         The court then turned to the petition for court approval of administration of psychotropic medication. Dr. Mack testified that API sought to administer two medications to Naomi: olanzapine, an antipsychotic to address her delusions, and lorazepam to reduce anxiety and irritability and to treat some side effects of olanzapine. Dr. Mack acknowledged risks associated with both medications but concluded that the benefits outweighed the risks. He hoped that the medications could improve Naomi's condition within a week. He believed that Naomi had no ability to give or withhold informed consent to the administration of the medications, that the medications were in her best interests, and that there was no less intrusive means of treating Naomi's schizoaffective disorder. He also said that Naomi would be offered various forms of group treatment to help her manage her illness, but that the group therapies alone would not successfully treat Naomi's disorder. The court granted the petition for medication "with the amendment that the lorazepam [was to be administered] only as needed."
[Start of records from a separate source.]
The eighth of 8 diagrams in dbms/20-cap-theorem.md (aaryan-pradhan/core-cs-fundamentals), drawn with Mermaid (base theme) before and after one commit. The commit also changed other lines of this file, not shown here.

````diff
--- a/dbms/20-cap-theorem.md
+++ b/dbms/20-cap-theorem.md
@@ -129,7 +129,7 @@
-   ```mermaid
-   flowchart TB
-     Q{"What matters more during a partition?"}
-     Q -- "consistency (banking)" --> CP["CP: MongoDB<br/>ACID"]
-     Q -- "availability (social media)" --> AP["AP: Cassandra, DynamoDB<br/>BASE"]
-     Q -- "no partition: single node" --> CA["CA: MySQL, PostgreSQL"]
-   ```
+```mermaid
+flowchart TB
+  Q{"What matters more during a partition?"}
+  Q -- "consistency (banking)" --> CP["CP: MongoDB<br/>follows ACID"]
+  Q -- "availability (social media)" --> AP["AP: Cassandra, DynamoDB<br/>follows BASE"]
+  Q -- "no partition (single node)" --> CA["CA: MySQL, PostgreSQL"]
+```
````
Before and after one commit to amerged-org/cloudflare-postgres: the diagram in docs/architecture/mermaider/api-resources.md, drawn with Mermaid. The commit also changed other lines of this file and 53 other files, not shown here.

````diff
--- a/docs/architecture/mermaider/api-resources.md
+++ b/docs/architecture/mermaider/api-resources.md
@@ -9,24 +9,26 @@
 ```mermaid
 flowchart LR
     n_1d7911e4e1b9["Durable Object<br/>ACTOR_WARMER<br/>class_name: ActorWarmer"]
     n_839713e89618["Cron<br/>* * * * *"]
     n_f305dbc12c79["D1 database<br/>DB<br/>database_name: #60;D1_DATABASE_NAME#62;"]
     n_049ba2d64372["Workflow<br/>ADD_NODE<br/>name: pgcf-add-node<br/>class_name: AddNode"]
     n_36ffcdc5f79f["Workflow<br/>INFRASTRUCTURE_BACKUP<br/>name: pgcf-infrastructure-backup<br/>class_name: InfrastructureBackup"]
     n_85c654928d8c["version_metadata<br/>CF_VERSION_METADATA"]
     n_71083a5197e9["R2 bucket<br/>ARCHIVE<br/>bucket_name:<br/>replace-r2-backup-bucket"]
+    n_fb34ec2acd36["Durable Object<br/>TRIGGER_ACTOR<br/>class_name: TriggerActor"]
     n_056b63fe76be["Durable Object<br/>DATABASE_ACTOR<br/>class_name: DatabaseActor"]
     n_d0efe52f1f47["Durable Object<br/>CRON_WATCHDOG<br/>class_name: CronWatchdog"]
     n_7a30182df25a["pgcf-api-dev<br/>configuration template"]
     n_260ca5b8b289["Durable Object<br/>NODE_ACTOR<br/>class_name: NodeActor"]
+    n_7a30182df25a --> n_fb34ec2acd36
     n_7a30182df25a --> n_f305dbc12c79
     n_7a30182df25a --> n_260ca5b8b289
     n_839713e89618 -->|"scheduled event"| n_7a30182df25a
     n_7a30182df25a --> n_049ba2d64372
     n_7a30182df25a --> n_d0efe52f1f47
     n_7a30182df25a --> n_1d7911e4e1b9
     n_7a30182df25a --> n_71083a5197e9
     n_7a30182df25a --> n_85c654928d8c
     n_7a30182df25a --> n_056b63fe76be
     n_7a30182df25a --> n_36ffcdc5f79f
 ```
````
         Naomi's lawyer did not question witnesses, raise objections, or make any arguments to the court.

         The magistrate judge issued a written report detailing the factual and legal findings from the hearing; the superior court adopted the magistrate judge's recommended findings and signed the attached orders in February.

         Naomi appeals, arguing that the superior court erred in finding that she was gravely disabled, that there was no less intrusive alternative to involuntary medication, and that forced medication was in her best interests. Naomi requests that we reverse or vacate the commitment and medication orders.

         B. Linda M.

         Linda M. has a history of mental health issues spanning most of her adult life. By 2016 she had exhibited paranoia and aggressive behavior, such as spitting at people, and kicking and throwing things. The Anchorage Police Department's crisis intervention team responded several times to calls from Linda's mother reporting that Linda was threatening her. The police described Linda as "agitated" and "very volatile," and they eventually arrested Linda for threatening her mother with a shovel and spitting on her. At the time Linda was already facing a criminal charge for reckless driving in connection with a car accident.

         While in custody for the two criminal cases, Linda was sent to API for an evaluation and restoration of her competency to stand trial. In July 2016 API filed a petition to commit Linda for 30 days. During the commitment hearing, Linda's testimony seemed paranoid and delusional, including statements that members of a drug cartel had attempted to poison her; a psychiatric nurse practitioner testified that Linda had schizophrenia. The court found that Linda had a mental illness and as a result posed a "substantial risk of harm to others." It granted API's petition to commit Linda for up to 30 days. During her commitment, Linda voluntarily participated in therapy, but she also swore, lunged, and swung at various API staff members, raising concerns about her unpredictability and aggressive behavior. The therapy did not lead to improvement, and the efficacy of the drugs administered by API remained unclear.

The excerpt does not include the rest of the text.